[Stored items from a collection]
-- Opening Marker --

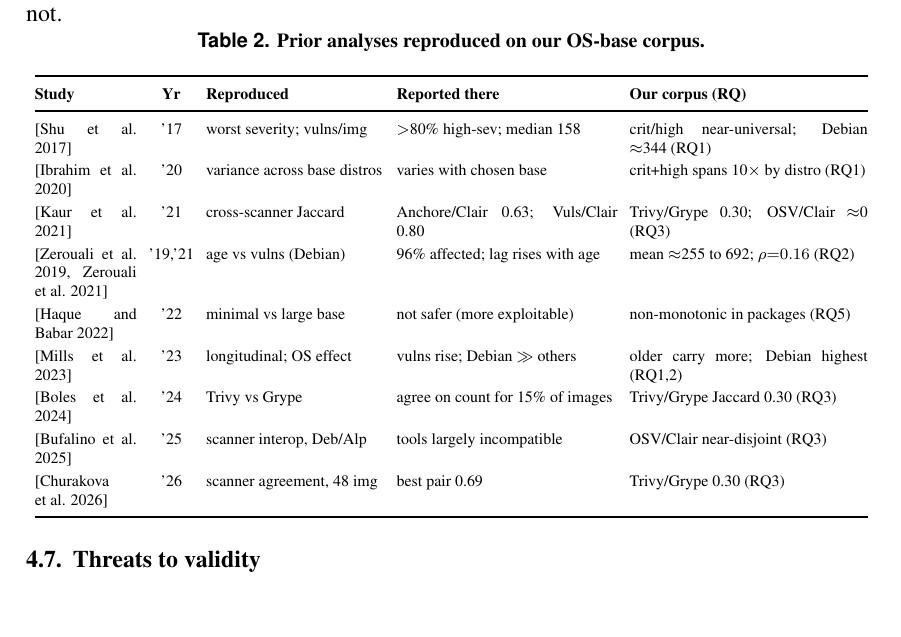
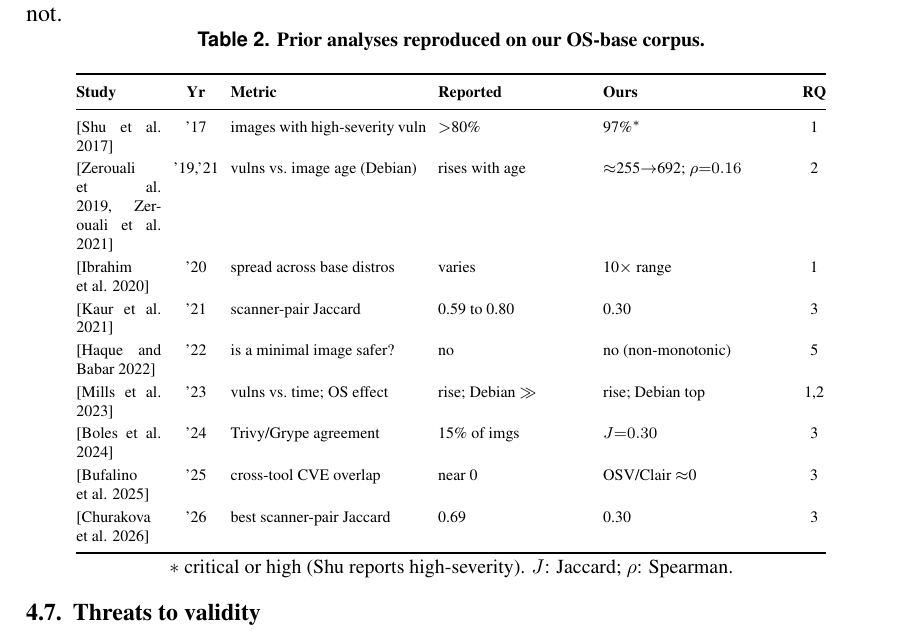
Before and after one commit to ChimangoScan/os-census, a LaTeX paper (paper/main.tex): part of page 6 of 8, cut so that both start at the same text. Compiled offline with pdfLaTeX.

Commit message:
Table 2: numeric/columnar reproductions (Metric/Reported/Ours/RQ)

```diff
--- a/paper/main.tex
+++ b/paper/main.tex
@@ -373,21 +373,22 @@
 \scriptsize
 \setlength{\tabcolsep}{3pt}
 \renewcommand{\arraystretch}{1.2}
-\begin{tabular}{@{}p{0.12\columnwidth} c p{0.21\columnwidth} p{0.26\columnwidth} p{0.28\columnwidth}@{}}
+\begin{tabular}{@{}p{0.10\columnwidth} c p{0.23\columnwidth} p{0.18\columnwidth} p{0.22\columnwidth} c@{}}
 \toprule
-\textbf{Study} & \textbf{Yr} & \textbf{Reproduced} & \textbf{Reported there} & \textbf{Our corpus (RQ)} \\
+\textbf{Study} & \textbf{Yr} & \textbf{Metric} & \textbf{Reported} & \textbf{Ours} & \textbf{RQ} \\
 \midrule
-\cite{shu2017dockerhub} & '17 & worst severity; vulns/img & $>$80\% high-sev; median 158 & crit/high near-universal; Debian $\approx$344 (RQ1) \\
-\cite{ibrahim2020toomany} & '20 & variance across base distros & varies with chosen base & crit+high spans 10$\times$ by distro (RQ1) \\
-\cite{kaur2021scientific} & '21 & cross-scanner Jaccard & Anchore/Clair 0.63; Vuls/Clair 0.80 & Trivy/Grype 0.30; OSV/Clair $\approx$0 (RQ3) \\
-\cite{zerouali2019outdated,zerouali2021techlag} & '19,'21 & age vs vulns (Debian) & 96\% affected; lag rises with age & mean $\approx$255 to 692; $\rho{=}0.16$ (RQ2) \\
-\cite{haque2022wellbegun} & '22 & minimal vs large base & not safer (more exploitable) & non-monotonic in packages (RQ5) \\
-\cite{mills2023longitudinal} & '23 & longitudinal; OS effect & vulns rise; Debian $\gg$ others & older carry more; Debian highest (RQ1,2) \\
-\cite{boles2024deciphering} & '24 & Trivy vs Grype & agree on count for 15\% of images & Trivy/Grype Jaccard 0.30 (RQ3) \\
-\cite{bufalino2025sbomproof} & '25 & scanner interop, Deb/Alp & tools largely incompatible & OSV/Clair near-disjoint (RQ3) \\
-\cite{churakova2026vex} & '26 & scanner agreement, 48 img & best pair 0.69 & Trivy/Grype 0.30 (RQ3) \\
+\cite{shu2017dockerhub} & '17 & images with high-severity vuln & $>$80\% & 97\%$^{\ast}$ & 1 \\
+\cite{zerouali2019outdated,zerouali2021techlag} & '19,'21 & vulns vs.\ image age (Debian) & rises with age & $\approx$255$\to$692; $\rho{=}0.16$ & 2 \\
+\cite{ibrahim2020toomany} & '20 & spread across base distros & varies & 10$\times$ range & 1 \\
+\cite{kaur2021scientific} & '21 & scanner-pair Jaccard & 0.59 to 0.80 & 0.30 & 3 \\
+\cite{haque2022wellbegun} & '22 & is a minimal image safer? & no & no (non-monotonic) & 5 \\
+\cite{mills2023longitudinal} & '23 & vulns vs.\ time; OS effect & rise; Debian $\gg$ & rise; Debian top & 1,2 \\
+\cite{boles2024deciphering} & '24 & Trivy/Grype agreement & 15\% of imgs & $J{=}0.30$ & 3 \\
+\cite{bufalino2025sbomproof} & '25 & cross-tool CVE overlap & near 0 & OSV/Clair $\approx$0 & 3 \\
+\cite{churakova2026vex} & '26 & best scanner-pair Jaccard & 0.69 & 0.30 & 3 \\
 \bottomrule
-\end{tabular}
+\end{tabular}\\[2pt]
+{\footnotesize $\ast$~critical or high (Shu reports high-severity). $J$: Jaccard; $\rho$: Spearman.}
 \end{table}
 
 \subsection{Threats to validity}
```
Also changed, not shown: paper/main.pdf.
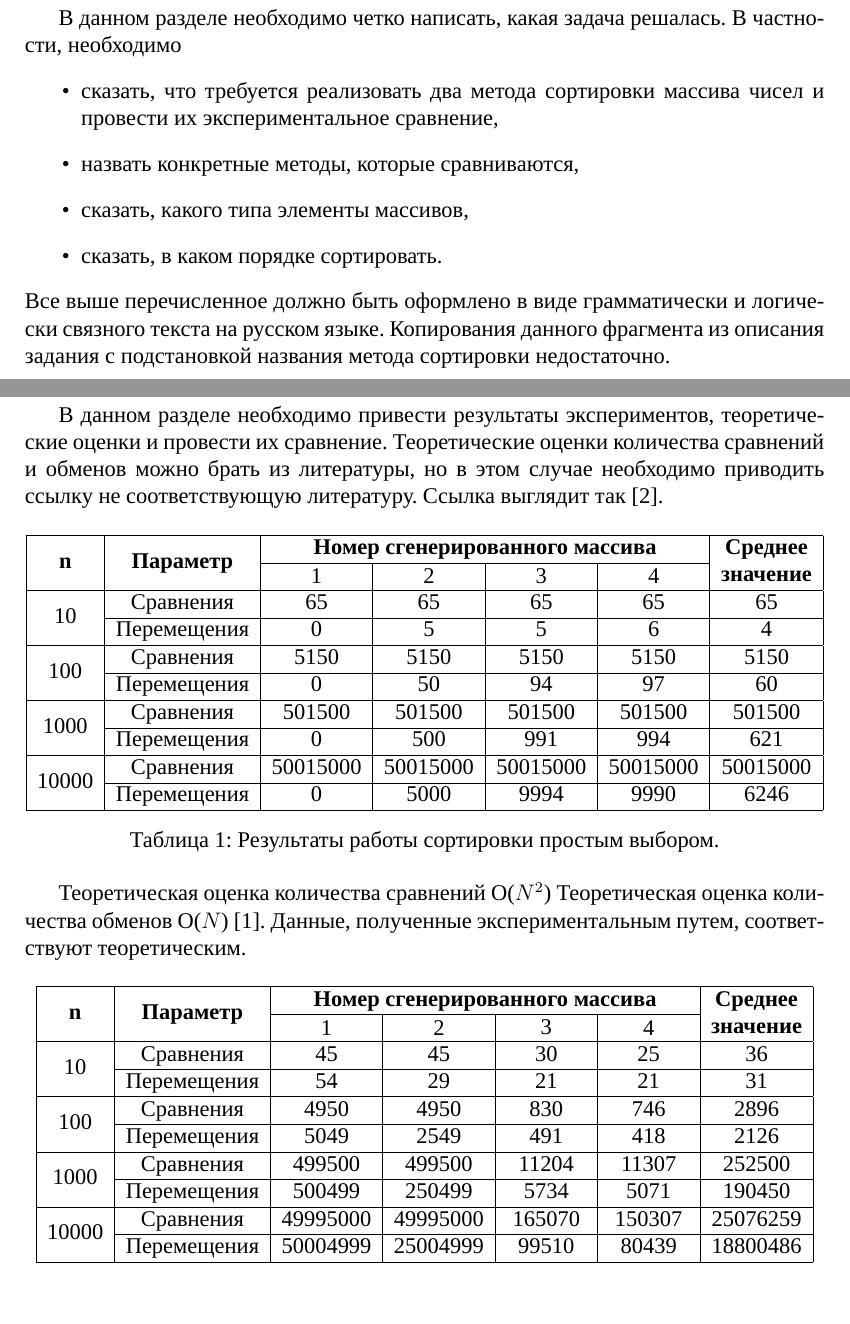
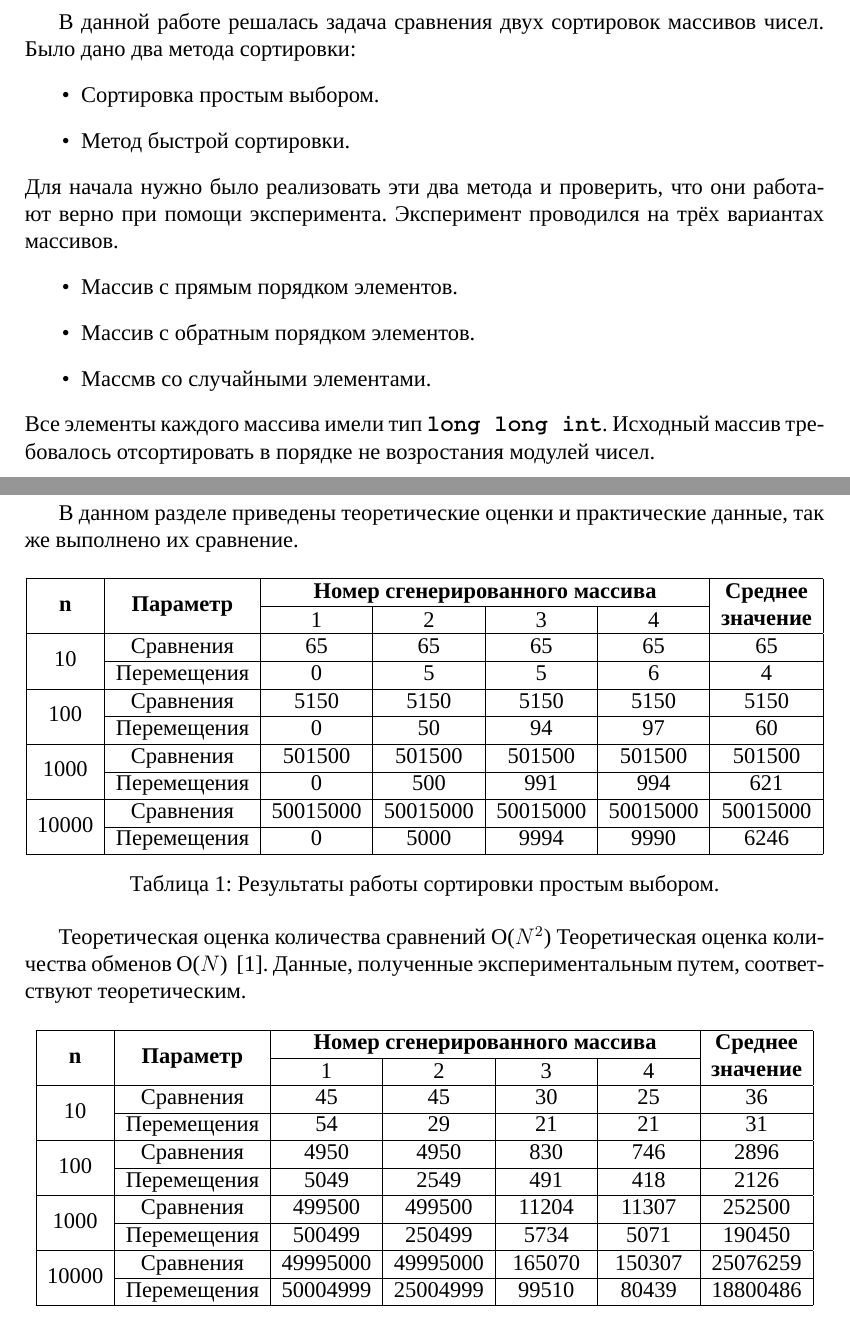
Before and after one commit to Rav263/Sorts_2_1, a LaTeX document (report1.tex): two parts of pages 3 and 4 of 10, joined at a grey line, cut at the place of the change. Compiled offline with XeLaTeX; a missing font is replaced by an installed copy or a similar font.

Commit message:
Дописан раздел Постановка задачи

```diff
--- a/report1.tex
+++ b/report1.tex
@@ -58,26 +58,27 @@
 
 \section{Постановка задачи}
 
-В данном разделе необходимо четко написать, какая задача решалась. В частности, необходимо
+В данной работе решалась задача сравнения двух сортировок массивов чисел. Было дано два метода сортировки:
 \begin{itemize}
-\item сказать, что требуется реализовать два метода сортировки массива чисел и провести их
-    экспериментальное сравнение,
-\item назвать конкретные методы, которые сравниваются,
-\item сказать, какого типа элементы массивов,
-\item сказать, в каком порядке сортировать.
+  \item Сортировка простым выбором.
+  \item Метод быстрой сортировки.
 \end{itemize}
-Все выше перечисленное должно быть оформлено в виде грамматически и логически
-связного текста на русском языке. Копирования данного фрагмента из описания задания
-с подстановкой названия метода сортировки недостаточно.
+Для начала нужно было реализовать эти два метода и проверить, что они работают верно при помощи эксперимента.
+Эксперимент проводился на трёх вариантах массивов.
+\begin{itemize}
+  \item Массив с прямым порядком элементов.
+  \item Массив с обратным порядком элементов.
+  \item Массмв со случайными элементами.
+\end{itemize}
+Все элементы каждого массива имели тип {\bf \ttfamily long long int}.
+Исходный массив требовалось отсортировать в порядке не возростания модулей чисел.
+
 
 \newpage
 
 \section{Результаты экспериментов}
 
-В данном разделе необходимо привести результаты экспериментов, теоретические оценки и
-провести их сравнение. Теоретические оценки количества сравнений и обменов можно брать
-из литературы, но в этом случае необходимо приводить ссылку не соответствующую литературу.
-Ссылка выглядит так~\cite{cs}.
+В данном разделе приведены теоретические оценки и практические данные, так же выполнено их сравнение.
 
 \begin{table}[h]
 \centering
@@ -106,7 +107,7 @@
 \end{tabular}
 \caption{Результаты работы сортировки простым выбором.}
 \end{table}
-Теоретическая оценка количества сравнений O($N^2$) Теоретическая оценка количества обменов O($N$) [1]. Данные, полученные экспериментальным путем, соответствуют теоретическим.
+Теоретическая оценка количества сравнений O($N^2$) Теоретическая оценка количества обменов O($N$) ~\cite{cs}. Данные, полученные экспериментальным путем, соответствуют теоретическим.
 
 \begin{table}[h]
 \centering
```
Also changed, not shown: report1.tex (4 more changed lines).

-- Closing Marker --

_ASSIGNMENT_:
Quote the data exactly, leaving every image out of the copy.

_RESPONSE FOR THIS EXERCISE_:
Before and after one commit to ChimangoScan/os-census, a LaTeX paper (paper/main.tex): part of page 6 of 8, cut so that both start at the same text. Compiled offline with pdfLaTeX.

Commit message:
Table 2: numeric/columnar reproductions (Metric/Reported/Ours/RQ)

```diff
--- a/paper/main.tex
+++ b/paper/main.tex
@@ -373,21 +373,22 @@
 \scriptsize
 \setlength{\tabcolsep}{3pt}
 \renewcommand{\arraystretch}{1.2}
-\begin{tabular}{@{}p{0.12\columnwidth} c p{0.21\columnwidth} p{0.26\columnwidth} p{0.28\columnwidth}@{}}
+\begin{tabular}{@{}p{0.10\columnwidth} c p{0.23\columnwidth} p{0.18\columnwidth} p{0.22\columnwidth} c@{}}
 \toprule
-\textbf{Study} & \textbf{Yr} & \textbf{Reproduced} & \textbf{Reported there} & \textbf{Our corpus (RQ)} \\
+\textbf{Study} & \textbf{Yr} & \textbf{Metric} & \textbf{Reported} & \textbf{Ours} & \textbf{RQ} \\
 \midrule
-\cite{shu2017dockerhub} & '17 & worst severity; vulns/img & $>$80\% high-sev; median 158 & crit/high near-universal; Debian $\approx$344 (RQ1) \\
-\cite{ibrahim2020toomany} & '20 & variance across base distros & varies with chosen base & crit+high spans 10$\times$ by distro (RQ1) \\
-\cite{kaur2021scientific} & '21 & cross-scanner Jaccard & Anchore/Clair 0.63; Vuls/Clair 0.80 & Trivy/Grype 0.30; OSV/Clair $\approx$0 (RQ3) \\
-\cite{zerouali2019outdated,zerouali2021techlag} & '19,'21 & age vs vulns (Debian) & 96\% affected; lag rises with age & mean $\approx$255 to 692; $\rho{=}0.16$ (RQ2) \\
-\cite{haque2022wellbegun} & '22 & minimal vs large base & not safer (more exploitable) & non-monotonic in packages (RQ5) \\
-\cite{mills2023longitudinal} & '23 & longitudinal; OS effect & vulns rise; Debian $\gg$ others & older carry more; Debian highest (RQ1,2) \\
-\cite{boles2024deciphering} & '24 & Trivy vs Grype & agree on count for 15\% of images & Trivy/Grype Jaccard 0.30 (RQ3) \\
-\cite{bufalino2025sbomproof} & '25 & scanner interop, Deb/Alp & tools largely incompatible & OSV/Clair near-disjoint (RQ3) \\
-\cite{churakova2026vex} & '26 & scanner agreement, 48 img & best pair 0.69 & Trivy/Grype 0.30 (RQ3) \\
+\cite{shu2017dockerhub} & '17 & images with high-severity vuln & $>$80\% & 97\%$^{\ast}$ & 1 \\
+\cite{zerouali2019outdated,zerouali2021techlag} & '19,'21 & vulns vs.\ image age (Debian) & rises with age & $\approx$255$\to$692; $\rho{=}0.16$ & 2 \\
+\cite{ibrahim2020toomany} & '20 & spread across base distros & varies & 10$\times$ range & 1 \\
+\cite{kaur2021scientific} & '21 & scanner-pair Jaccard & 0.59 to 0.80 & 0.30 & 3 \\
+\cite{haque2022wellbegun} & '22 & is a minimal image safer? & no & no (non-monotonic) & 5 \\
+\cite{mills2023longitudinal} & '23 & vulns vs.\ time; OS effect & rise; Debian $\gg$ & rise; Debian top & 1,2 \\
+\cite{boles2024deciphering} & '24 & Trivy/Grype agreement & 15\% of imgs & $J{=}0.30$ & 3 \\
+\cite{bufalino2025sbomproof} & '25 & cross-tool CVE overlap & near 0 & OSV/Clair $\approx$0 & 3 \\
+\cite{churakova2026vex} & '26 & best scanner-pair Jaccard & 0.69 & 0.30 & 3 \\
 \bottomrule
-\end{tabular}
+\end{tabular}\\[2pt]
+{\footnotesize $\ast$~critical or high (Shu reports high-severity). $J$: Jaccard; $\rho$: Spearman.}
 \end{table}
 
 \subsection{Threats to validity}
```
Also changed, not shown: paper/main.pdf.
Before and after one commit to Rav263/Sorts_2_1, a LaTeX document (report1.tex): two parts of pages 3 and 4 of 10, joined at a grey line, cut at the place of the change. Compiled offline with XeLaTeX; a missing font is replaced by an installed copy or a similar font.

Commit message:
Дописан раздел Постановка задачи

```diff
--- a/report1.tex
+++ b/report1.tex
@@ -58,26 +58,27 @@
 
 \section{Постановка задачи}
 
-В данном разделе необходимо четко написать, какая задача решалась. В частности, необходимо
+В данной работе решалась задача сравнения двух сортировок массивов чисел. Было дано два метода сортировки:
 \begin{itemize}
-\item сказать, что требуется реализовать два метода сортировки массива чисел и провести их
-    экспериментальное сравнение,
-\item назвать конкретные методы, которые сравниваются,
-\item сказать, какого типа элементы массивов,
-\item сказать, в каком порядке сортировать.
+  \item Сортировка простым выбором.
+  \item Метод быстрой сортировки.
 \end{itemize}
-Все выше перечисленное должно быть оформлено в виде грамматически и логически
-связного текста на русском языке. Копирования данного фрагмента из описания задания
-с подстановкой названия метода сортировки недостаточно.
+Для начала нужно было реализовать эти два метода и проверить, что они работают верно при помощи эксперимента.
+Эксперимент проводился на трёх вариантах массивов.
+\begin{itemize}
+  \item Массив с прямым порядком элементов.
+  \item Массив с обратным порядком элементов.
+  \item Массмв со случайными элементами.
+\end{itemize}
+Все элементы каждого массива имели тип {\bf \ttfamily long long int}.
+Исходный массив требовалось отсортировать в порядке не возростания модулей чисел.
+
 
 \newpage
 
 \section{Результаты экспериментов}
 
-В данном разделе необходимо привести результаты экспериментов, теоретические оценки и
-провести их сравнение. Теоретические оценки количества сравнений и обменов можно брать
-из литературы, но в этом случае необходимо приводить ссылку не соответствующую литературу.
-Ссылка выглядит так~\cite{cs}.
+В данном разделе приведены теоретические оценки и практические данные, так же выполнено их сравнение.
 
 \begin{table}[h]
 \centering
@@ -106,7 +107,7 @@
 \end{tabular}
 \caption{Результаты работы сортировки простым выбором.}
 \end{table}
-Теоретическая оценка количества сравнений O($N^2$) Теоретическая оценка количества обменов O($N$) [1]. Данные, полученные экспериментальным путем, соответствуют теоретическим.
+Теоретическая оценка количества сравнений O($N^2$) Теоретическая оценка количества обменов O($N$) ~\cite{cs}. Данные, полученные экспериментальным путем, соответствуют теоретическим.
 
 \begin{table}[h]
 \centering
```
Also changed, not shown: report1.tex (4 more changed lines).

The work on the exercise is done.